# Task
In the entries that follow, count each line containing "after" and state the total, nothing more.
+ + + +
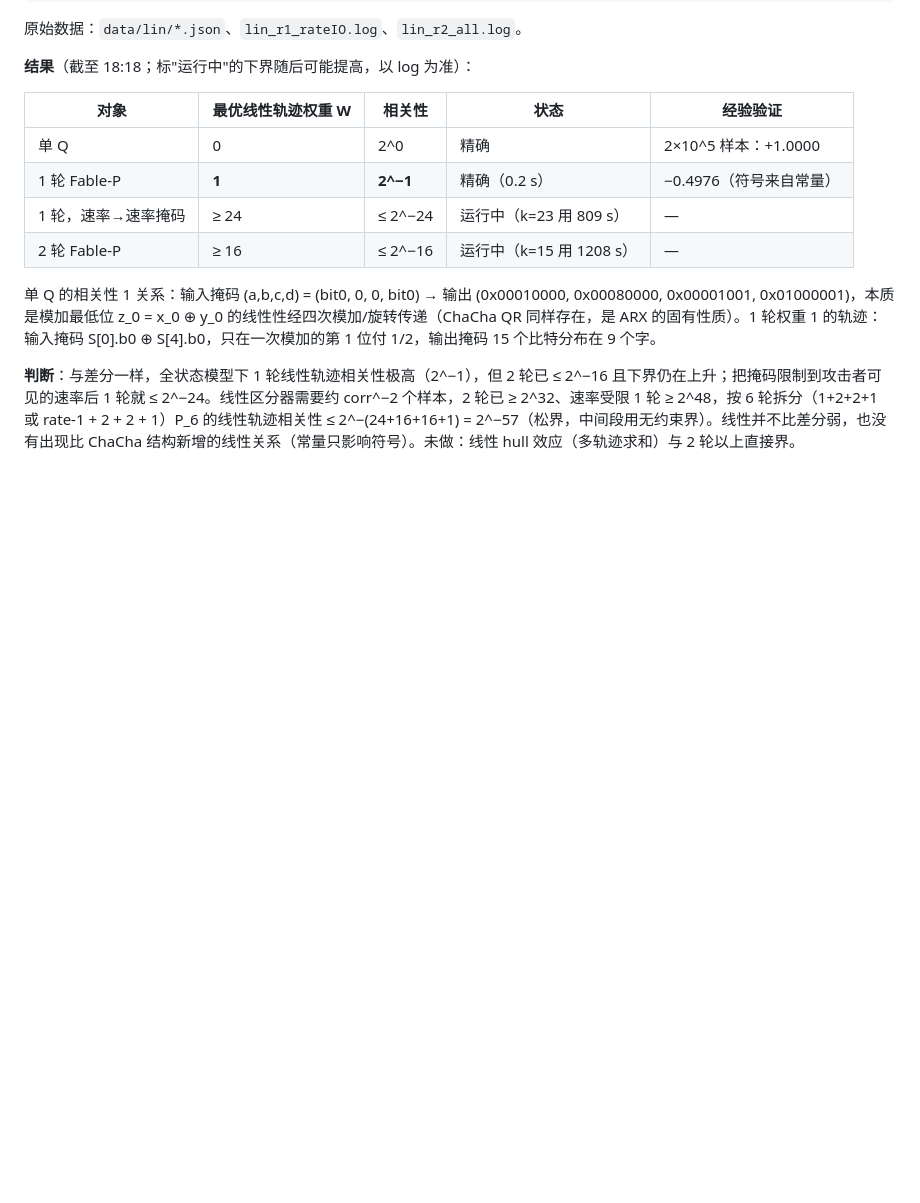
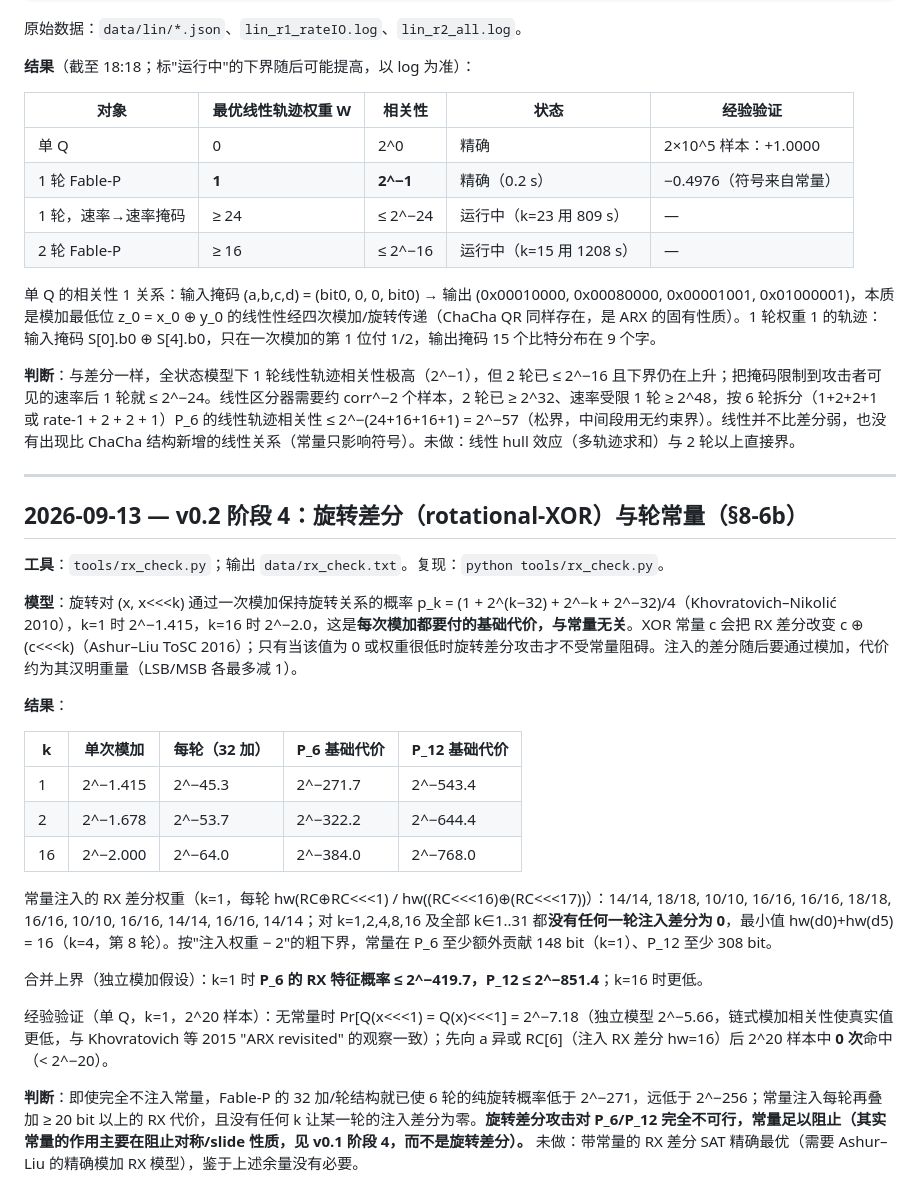
Before and after one commit to cux-rn/fable, a Markdown page: ANALYSIS-LOG.md, the part around the change. GitHub-like rendering; blank space fills up the shorter version.

Commit message:
v0.2 stage 4: rotational-XOR analysis of round constants

```diff
--- a/ANALYSIS-LOG.md
+++ b/ANALYSIS-LOG.md
@@ -332,3 +332,27 @@ python sat/verify_lin.py data/lin/lin_perm_r1_rot16_12_8_7.json
 单 Q 的相关性 1 关系：输入掩码 (a,b,c,d) = (bit0, 0, 0, bit0) → 输出 (0x00010000, 0x00080000, 0x00001001, 0x01000001)，本质是模加最低位 z_0 = x_0 ⊕ y_0 的线性性经四次模加/旋转传递（ChaCha QR 同样存在，是 ARX 的固有性质）。1 轮权重 1 的轨迹：输入掩码 S[0].b0 ⊕ S[4].b0，只在一次模加的第 1 位付 1/2，输出掩码 15 个比特分布在 9 个字。
 
 **判断**：与差分一样，全状态模型下 1 轮线性轨迹相关性极高（2^−1），但 2 轮已 ≤ 2^−16 且下界仍在上升；把掩码限制到攻击者可见的速率后 1 轮就 ≤ 2^−24。线性区分器需要约 corr^−2 个样本，2 轮已 ≥ 2^32、速率受限 1 轮 ≥ 2^48，按 6 轮拆分（1+2+2+1 或 rate-1 + 2 + 2 + 1）P_6 的线性轨迹相关性 ≤ 2^−(24+16+16+1) = 2^−57（松界，中间段用无约束界）。线性并不比差分弱，也没有出现比 ChaCha 结构新增的线性关系（常量只影响符号）。未做：线性 hull 效应（多轨迹求和）与 2 轮以上直接界。
+
+---
+
+## 2026-09-13 — v0.2 阶段 4：旋转差分（rotational-XOR）与轮常量（§8-6b）
+
+**工具**：`tools/rx_check.py`；输出 `data/rx_check.txt`。复现：`python tools/rx_check.py`。
+
+**模型**：旋转对 (x, x<<<k) 通过一次模加保持旋转关系的概率 p_k = (1 + 2^(k−32) + 2^−k + 2^−32)/4（Khovratovich–Nikolić 2010），k=1 时 2^−1.415，k=16 时 2^−2.0，这是**每次模加都要付的基础代价，与常量无关**。XOR 常量 c 会把 RX 差分改变 c ⊕ (c<<<k)（Ashur–Liu ToSC 2016）；只有当该值为 0 或权重很低时旋转差分攻击才不受常量阻碍。注入的差分随后要通过模加，代价约为其汉明重量（LSB/MSB 各最多减 1）。
+
+**结果**：
+
+| k | 单次模加 | 每轮（32 加） | P_6 基础代价 | P_12 基础代价 |
+|---|---|---|---|---|
+| 1 | 2^−1.415 | 2^−45.3 | 2^−271.7 | 2^−543.4 |
+| 2 | 2^−1.678 | 2^−53.7 | 2^−322.2 | 2^−644.4 |
+| 16 | 2^−2.000 | 2^−64.0 | 2^−384.0 | 2^−768.0 |
+
+常量注入的 RX 差分权重（k=1，每轮 hw(RC⊕RC<<<1) / hw((RC<<<16)⊕(RC<<<17))）：14/14, 18/18, 10/10, 16/16, 16/16, 18/18, 16/16, 10/10, 16/16, 14/14, 16/16, 14/14；对 k=1,2,4,8,16 及全部 k∈1..31 都**没有任何一轮注入差分为 0**，最小值 hw(d0)+hw(d5) = 16（k=4，第 8 轮）。按"注入权重 − 2"的粗下界，常量在 P_6 至少额外贡献 148 bit（k=1）、P_12 至少 308 bit。
+
+合并上界（独立模加假设）：k=1 时 **P_6 的 RX 特征概率 ≤ 2^−419.7，P_12 ≤ 2^−851.4**；k=16 时更低。
+
+经验验证（单 Q，k=1，2^20 样本）：无常量时 Pr[Q(x<<<1) = Q(x)<<<1] = 2^−7.18（独立模型 2^−5.66，链式模加相关性使真实值更低，与 Khovratovich 等 2015 "ARX revisited" 的观察一致）；先向 a 异或 RC[6]（注入 RX 差分 hw=16）后 2^20 样本中 **0 次**命中（< 2^−20）。
+
+**判断**：即使完全不注入常量，Fable-P 的 32 加/轮结构就已使 6 轮的纯旋转概率低于 2^−271，远低于 2^−256；常量注入每轮再叠加 ≥ 20 bit 以上的 RX 代价，且没有任何 k 让某一轮的注入差分为零。**旋转差分攻击对 P_6/P_12 完全不可行，常量足以阻止（其实常量的作用主要在阻止对称/slide 性质，见 v0.1 阶段 4，而不是旋转差分）。** 未做：带常量的 RX 差分 SAT 精确最优（需要 Ashur–Liu 的精确模加 RX 模型），鉴于上述余量没有必要。
```
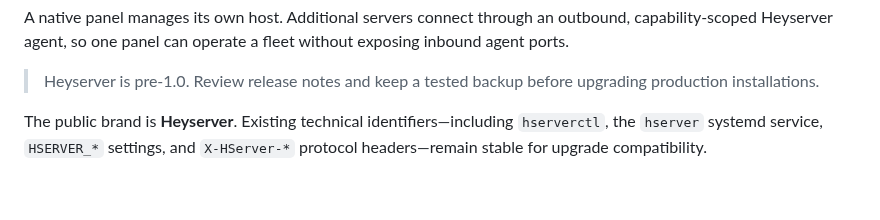
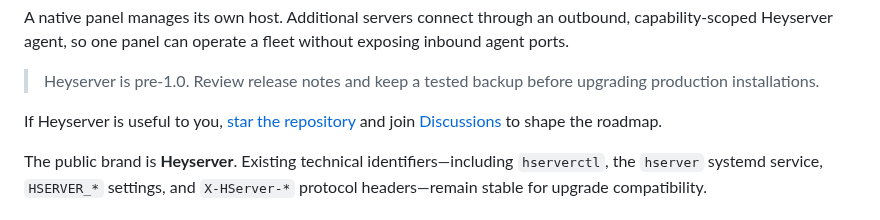
Before and after one commit to IamYGT/heyserver, a Markdown page: README.md, the part around one of its changes. GitHub-like rendering; blank space fills up the shorter version.

Commit message:
docs: add Heyserver repository launch banner

```diff
--- a/README.md
+++ b/README.md
@@ -12,6 +23,9 @@ without exposing inbound agent ports.
 
 > Heyserver is pre-1.0. Review release notes and keep a tested backup before
 > upgrading production installations.
+
+If Heyserver is useful to you, [star the repository](https://github.com/IamYGT/heyserver)
+and join [Discussions](https://github.com/IamYGT/heyserver/discussions) to shape the roadmap.
 
 The public brand is **Heyserver**. Existing technical identifiers—including
 `hserverctl`, the `hserver` systemd service, `HSERVER_*` settings, and
```
Also changed, not shown: other parts of README.md (+11 -0 lines), docs/images/heyserver-social-preview.png (added).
+ + + +
# Solution to the exercise
2